[Entries taken from a collection]

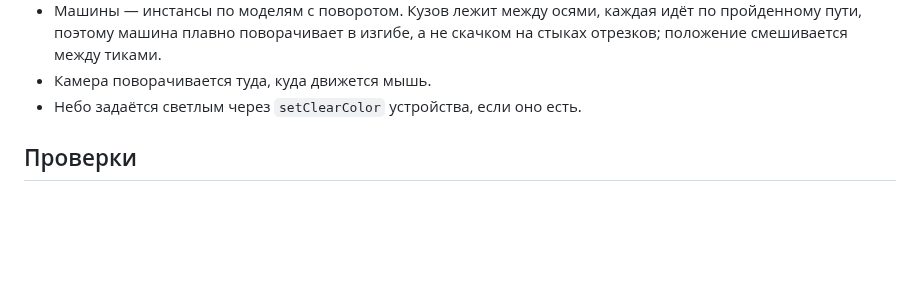
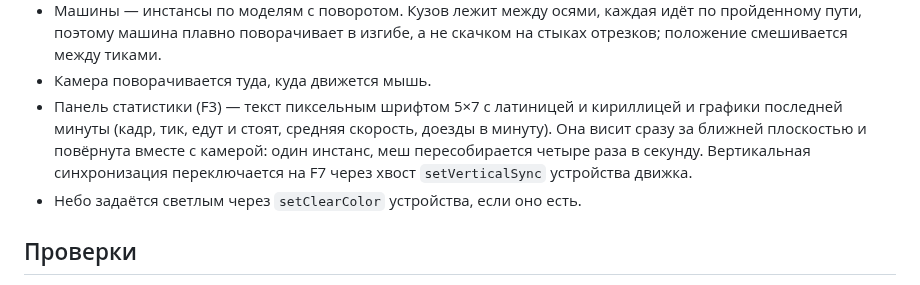
Before and after one commit to landiunload/foxity, a Markdown page: docs/architecture.md, the part around the change. GitHub-like rendering; blank space fills up the shorter version.

```diff
--- a/docs/architecture.md
+++ b/docs/architecture.md
@@ -109,6 +109,12 @@
   идёт по пройденному пути, поэтому машина плавно поворачивает в изгибе, а
   не скачком на стыках отрезков; положение смешивается между тиками.
 - Камера поворачивается туда, куда движется мышь.
+- Панель статистики (F3) — текст пиксельным шрифтом 5×7 с латиницей и
+  кириллицей и графики последней минуты (кадр, тик, едут и стоят, средняя
+  скорость, доезды в минуту). Она висит сразу за ближней плоскостью и
+  повёрнута вместе с камерой: один инстанс, меш пересобирается четыре раза в
+  секунду. Вертикальная синхронизация переключается на F7 через хвост
+  `setVerticalSync` устройства движка.
 - Небо задаётся светлым через `setClearColor` устройства, если оно есть.
 
 ## Проверки
```
Also changed, not shown: README.md (+3 -1 lines), docs/statistics.png, 9 other files.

[What you should do]
Every record must be set down again exactly; pictures do not belong in the copy.

[Result of the exercise]
Before and after one commit to landiunload/foxity, a Markdown page: docs/architecture.md, the part around the change. GitHub-like rendering; blank space fills up the shorter version.

```diff
--- a/docs/architecture.md
+++ b/docs/architecture.md
@@ -109,6 +109,12 @@
   идёт по пройденному пути, поэтому машина плавно поворачивает в изгибе, а
   не скачком на стыках отрезков; положение смешивается между тиками.
 - Камера поворачивается туда, куда движется мышь.
+- Панель статистики (F3) — текст пиксельным шрифтом 5×7 с латиницей и
+  кириллицей и графики последней минуты (кадр, тик, едут и стоят, средняя
+  скорость, доезды в минуту). Она висит сразу за ближней плоскостью и
+  повёрнута вместе с камерой: один инстанс, меш пересобирается четыре раза в
+  секунду. Вертикальная синхронизация переключается на F7 через хвост
+  `setVerticalSync` устройства движка.
 - Небо задаётся светлым через `setClearColor` устройства, если оно есть.
 
 ## Проверки
```
Also changed, not shown: README.md (+3 -1 lines), docs/statistics.png, 9 other files.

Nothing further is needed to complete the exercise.